Before-and-after change data:
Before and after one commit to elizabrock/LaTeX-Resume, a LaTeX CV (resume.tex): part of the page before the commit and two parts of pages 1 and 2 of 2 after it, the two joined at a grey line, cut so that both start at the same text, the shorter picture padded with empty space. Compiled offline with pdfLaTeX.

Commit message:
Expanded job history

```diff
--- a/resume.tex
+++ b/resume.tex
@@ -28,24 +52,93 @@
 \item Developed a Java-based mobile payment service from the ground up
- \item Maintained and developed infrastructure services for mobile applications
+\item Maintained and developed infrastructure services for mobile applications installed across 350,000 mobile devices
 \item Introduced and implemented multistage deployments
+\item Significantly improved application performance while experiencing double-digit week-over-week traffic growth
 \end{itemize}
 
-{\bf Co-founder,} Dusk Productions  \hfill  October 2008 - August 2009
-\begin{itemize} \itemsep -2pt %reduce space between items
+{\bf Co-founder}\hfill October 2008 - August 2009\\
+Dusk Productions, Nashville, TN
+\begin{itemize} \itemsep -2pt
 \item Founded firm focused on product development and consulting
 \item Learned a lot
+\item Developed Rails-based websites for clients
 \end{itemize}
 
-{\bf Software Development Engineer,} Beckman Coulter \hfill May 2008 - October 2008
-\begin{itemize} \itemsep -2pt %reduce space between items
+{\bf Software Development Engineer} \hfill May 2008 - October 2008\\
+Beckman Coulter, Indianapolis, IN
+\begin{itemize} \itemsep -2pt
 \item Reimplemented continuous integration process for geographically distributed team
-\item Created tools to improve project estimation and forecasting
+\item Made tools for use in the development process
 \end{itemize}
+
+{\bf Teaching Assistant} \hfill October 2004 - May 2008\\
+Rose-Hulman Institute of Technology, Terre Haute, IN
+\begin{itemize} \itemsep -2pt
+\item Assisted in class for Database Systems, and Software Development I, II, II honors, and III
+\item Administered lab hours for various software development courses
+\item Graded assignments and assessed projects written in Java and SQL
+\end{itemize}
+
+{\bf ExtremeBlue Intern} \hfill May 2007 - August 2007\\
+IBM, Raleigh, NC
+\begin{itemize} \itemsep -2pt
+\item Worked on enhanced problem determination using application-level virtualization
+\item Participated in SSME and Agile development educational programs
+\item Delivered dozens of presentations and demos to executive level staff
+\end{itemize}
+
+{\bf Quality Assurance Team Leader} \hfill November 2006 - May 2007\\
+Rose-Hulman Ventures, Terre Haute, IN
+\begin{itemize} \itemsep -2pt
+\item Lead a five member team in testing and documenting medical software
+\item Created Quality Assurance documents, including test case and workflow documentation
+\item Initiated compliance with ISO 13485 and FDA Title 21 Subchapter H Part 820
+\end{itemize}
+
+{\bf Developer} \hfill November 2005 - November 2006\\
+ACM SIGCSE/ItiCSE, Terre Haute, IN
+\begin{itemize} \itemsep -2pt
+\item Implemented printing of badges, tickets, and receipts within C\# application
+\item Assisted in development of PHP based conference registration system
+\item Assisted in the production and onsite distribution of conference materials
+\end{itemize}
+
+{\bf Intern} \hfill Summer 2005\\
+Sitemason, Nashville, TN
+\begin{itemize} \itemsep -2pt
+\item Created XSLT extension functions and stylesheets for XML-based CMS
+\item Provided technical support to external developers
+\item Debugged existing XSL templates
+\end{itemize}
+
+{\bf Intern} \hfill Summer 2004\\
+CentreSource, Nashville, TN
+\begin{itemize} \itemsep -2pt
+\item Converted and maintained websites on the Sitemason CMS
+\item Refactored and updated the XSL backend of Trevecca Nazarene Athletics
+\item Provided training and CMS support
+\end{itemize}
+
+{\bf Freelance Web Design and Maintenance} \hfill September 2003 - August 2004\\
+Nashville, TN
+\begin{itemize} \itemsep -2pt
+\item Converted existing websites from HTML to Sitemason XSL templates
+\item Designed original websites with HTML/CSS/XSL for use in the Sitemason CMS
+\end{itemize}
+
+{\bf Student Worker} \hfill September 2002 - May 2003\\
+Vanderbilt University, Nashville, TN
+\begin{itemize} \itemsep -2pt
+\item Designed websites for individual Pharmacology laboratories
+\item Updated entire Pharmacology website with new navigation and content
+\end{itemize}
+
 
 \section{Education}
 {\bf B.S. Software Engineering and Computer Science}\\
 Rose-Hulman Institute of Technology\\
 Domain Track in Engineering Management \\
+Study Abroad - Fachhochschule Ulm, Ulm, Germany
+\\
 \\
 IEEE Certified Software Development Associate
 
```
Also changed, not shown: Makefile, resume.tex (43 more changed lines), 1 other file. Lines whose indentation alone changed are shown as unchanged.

...

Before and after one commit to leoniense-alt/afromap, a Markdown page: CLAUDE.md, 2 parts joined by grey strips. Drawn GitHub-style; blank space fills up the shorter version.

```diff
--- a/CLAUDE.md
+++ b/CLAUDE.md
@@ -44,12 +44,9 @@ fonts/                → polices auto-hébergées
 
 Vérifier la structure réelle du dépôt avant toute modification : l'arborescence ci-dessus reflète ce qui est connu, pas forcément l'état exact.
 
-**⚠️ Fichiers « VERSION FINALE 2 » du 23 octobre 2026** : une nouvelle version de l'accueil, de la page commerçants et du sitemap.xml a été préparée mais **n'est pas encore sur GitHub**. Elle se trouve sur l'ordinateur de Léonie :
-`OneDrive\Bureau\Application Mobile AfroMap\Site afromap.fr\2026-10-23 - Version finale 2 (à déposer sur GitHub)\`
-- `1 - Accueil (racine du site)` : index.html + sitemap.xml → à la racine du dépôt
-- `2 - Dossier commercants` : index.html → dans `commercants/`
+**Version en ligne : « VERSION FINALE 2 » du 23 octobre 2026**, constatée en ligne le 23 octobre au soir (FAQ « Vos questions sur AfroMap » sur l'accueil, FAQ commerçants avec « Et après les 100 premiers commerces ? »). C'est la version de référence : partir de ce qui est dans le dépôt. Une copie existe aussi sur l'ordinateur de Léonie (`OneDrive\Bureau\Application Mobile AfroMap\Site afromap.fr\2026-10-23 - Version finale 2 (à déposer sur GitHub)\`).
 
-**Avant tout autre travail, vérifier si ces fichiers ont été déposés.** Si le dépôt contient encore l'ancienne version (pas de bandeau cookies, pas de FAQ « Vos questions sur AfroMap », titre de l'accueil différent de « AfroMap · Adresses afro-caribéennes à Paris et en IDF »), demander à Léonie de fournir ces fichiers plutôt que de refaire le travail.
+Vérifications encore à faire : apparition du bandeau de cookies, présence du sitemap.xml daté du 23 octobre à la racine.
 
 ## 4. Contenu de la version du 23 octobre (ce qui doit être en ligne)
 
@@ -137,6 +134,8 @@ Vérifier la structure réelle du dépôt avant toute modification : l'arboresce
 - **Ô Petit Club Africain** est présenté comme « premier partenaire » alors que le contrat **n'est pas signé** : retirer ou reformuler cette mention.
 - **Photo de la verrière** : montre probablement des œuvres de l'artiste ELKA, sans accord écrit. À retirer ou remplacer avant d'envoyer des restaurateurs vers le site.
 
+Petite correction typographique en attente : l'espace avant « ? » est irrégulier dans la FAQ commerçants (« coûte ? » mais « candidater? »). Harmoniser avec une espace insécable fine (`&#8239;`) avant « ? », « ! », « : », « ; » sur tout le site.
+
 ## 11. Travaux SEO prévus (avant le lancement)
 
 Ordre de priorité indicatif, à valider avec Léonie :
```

...

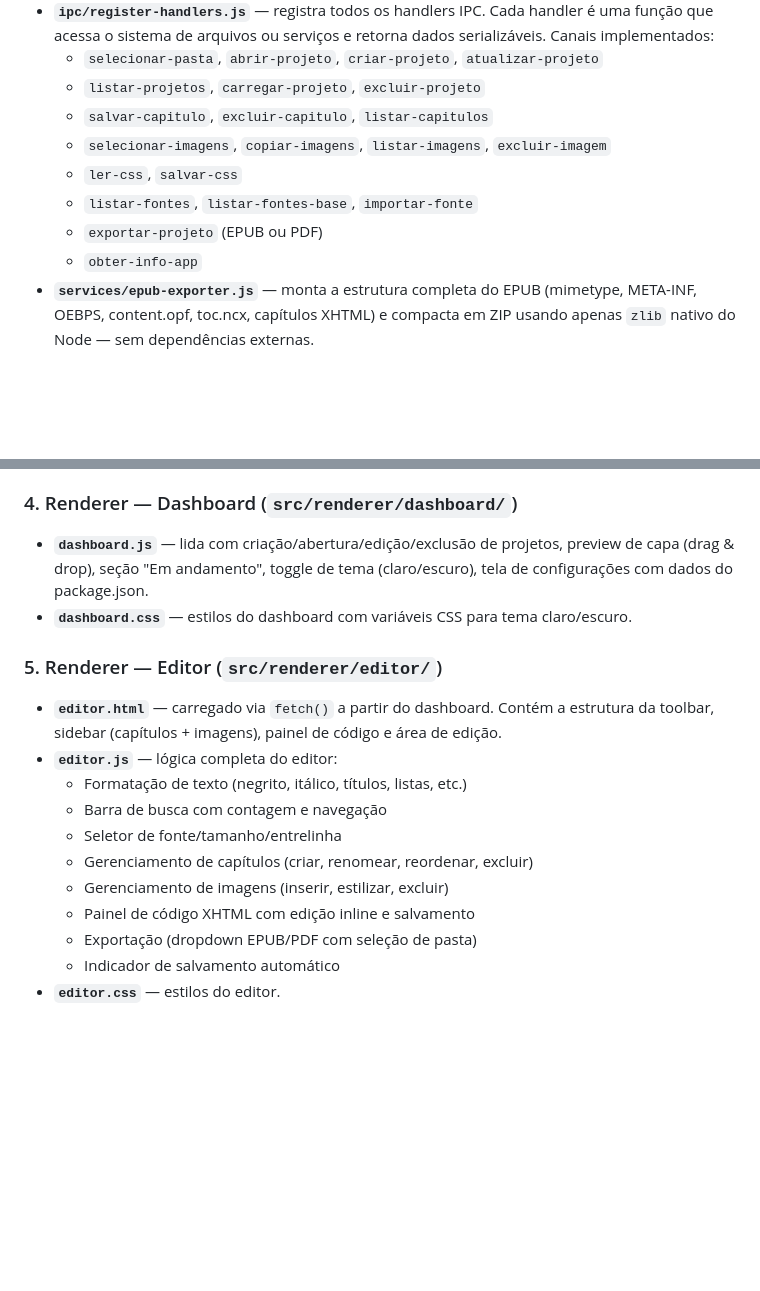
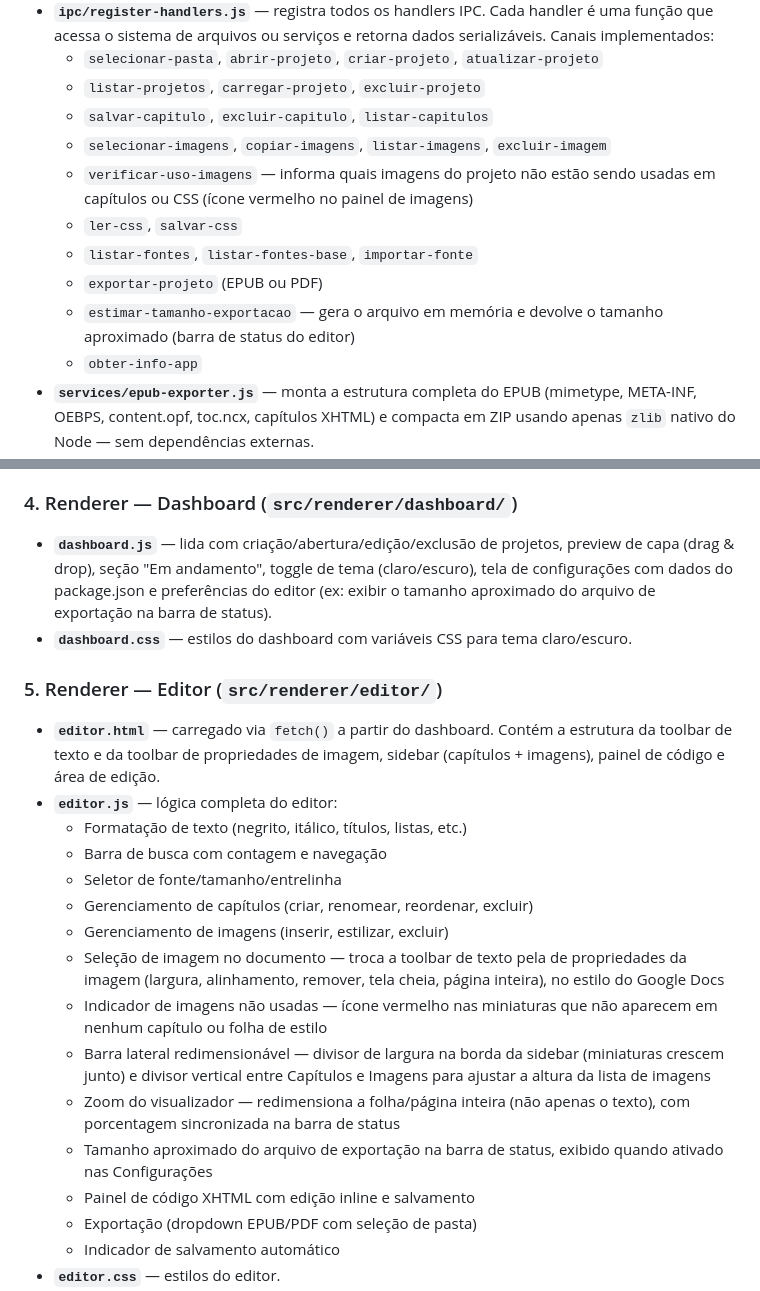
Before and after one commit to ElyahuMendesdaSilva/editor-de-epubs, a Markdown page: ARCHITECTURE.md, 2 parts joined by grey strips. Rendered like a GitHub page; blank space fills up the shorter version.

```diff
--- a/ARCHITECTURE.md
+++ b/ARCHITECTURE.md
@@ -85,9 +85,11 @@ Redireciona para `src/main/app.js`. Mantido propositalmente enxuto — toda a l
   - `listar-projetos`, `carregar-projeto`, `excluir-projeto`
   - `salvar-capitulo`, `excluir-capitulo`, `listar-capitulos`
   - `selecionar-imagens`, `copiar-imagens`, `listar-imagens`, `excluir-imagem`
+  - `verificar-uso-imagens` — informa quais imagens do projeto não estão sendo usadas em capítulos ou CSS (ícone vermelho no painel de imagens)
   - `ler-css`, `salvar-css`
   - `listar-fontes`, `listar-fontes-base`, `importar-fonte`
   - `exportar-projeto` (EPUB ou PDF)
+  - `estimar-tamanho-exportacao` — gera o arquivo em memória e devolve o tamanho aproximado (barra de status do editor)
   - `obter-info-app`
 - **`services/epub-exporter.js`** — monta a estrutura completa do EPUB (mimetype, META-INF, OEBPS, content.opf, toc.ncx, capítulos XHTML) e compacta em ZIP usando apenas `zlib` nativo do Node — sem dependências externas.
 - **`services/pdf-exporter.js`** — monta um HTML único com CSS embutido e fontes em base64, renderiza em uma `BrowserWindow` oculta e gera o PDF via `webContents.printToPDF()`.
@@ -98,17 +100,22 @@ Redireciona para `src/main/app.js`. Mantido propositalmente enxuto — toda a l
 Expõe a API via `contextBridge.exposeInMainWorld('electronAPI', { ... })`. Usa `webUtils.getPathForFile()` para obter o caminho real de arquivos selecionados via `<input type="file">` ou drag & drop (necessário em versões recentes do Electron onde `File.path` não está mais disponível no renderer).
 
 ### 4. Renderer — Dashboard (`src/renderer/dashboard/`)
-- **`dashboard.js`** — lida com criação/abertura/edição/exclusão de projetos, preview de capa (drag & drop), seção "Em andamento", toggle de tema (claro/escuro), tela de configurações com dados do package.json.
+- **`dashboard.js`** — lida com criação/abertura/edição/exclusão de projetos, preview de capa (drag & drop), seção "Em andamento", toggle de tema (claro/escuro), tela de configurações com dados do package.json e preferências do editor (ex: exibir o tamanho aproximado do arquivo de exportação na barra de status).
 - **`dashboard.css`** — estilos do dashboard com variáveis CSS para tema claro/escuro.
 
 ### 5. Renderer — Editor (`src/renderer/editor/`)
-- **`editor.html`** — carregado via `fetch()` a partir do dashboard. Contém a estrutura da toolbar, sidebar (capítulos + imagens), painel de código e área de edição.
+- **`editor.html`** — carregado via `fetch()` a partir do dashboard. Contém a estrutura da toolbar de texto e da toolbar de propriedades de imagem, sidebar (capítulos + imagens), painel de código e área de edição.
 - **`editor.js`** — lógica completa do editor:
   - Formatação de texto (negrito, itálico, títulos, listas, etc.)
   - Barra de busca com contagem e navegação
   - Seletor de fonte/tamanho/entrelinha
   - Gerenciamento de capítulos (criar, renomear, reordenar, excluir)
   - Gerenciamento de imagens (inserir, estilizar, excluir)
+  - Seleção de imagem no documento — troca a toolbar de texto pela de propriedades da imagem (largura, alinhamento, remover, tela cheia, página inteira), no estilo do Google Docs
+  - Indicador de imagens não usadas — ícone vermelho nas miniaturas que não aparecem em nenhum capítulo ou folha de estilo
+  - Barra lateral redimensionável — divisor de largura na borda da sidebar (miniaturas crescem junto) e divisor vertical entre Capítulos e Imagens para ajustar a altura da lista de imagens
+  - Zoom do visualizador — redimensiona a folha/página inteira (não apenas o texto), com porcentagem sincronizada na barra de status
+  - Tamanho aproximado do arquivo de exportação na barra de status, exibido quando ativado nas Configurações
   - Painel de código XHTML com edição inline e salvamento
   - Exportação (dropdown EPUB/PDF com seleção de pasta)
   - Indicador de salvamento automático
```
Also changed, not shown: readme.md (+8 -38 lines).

(THE PROBLEM): Every line containing the string "Intern" is required; copy each such line from the data.

(RESULT):
+{\bf ExtremeBlue Intern} \hfill May 2007 - August 2007\\
+{\bf Intern} \hfill Summer 2005\\
+{\bf Intern} \hfill Summer 2004\\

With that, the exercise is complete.